Probably one of the most popular Linkin Park song because of the commercially successful film “Transformers” (2007). “What I’ve Done” powerful lyrics suggest remorse for what we (as humans) have done. The music video directed by the band’s turntablist Joe Hahn starts in a Californian desert with footage reflecting on different social and environmental issues including, global warming, pollution, racism, Nazism, abortion, starvation, obesity, the Holocaust and nuclear warfare among others. It also features important historical figures just as Mother Teresa, Robert Kennedy, Mahatma Gandhi, Fidel Castro, Joseph Stalin and Hitler among others. These ideas and important figures explore the cause and effect humanity has socially and environmentally in our world. It follows the idea of what has caused the Doomsday to come in minutes.
“I’ll face myself
To cross out what I’ve become
And let go of what I’ve done
For what I’ve done
I start again
And whatever pain my come
Today this ends
I’m forgiving what I’ve done”

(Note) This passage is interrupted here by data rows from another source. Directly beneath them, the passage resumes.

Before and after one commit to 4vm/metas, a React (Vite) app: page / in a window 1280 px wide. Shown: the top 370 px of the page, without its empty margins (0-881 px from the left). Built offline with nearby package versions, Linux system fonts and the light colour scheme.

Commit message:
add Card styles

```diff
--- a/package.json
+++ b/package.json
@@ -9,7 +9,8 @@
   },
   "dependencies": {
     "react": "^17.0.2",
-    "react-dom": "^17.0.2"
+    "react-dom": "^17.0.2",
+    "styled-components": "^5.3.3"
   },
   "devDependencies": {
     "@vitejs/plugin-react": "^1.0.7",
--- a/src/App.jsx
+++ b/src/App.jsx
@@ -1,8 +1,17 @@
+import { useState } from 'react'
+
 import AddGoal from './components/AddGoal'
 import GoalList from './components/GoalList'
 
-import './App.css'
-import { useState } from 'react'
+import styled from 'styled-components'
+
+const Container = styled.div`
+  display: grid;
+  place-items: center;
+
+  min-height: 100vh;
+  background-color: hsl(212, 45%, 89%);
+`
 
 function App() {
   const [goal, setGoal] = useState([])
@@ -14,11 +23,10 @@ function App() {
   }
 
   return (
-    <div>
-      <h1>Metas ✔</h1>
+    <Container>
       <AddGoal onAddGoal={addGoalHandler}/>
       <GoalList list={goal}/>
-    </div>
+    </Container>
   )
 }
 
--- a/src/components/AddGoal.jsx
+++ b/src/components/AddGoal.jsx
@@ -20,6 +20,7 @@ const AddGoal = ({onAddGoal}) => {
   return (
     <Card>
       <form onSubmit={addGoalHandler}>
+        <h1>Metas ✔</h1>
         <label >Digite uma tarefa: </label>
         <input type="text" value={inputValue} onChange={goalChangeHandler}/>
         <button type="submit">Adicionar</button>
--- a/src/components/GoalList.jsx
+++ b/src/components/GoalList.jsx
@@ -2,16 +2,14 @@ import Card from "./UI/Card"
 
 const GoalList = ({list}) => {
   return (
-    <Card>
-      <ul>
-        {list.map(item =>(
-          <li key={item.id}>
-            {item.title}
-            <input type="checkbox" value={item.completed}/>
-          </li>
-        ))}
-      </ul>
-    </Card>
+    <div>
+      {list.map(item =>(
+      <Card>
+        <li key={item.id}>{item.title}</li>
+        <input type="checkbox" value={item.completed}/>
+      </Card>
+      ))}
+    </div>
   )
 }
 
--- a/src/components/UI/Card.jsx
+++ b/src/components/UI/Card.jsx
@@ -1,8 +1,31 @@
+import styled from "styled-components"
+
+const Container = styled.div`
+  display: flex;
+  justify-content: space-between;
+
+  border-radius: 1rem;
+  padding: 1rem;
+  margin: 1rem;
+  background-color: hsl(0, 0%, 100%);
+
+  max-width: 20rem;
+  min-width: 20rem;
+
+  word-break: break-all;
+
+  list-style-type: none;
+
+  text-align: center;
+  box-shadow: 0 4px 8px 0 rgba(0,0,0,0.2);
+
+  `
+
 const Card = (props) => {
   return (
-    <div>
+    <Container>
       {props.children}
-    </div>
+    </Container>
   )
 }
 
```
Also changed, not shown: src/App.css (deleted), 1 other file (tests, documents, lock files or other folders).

Now because this album sounds completely different from the band’s earlier works, many dismissed it without actually listening to the whole story’s concept. The Rolling Stones gave the album 4 out of 5 stars stating, “Rap metal is dead. Linkin Park are not, because they were always more than the meager sum of that combination — more pop and classic rock in their riffs, hooks and drive, even on Collision Course, Linkin Park are more of something else — topical — and furiously good at it.”
But AllMusic gave it 3 1/2 out of 5 stars saying, “[Linkin Park] try to sound mature isn’t always convincing, either possible because it sounds like a skate punk uncomfortably trying on his big brother’s suit.”
Despite many fans not liking the maturity and new direction of the band, you cannot deny that this along with the following album, “A Thousands Suns," illustrate the dark internal struggles of human beings faced in a world of pure problems and misery that many try to deflect.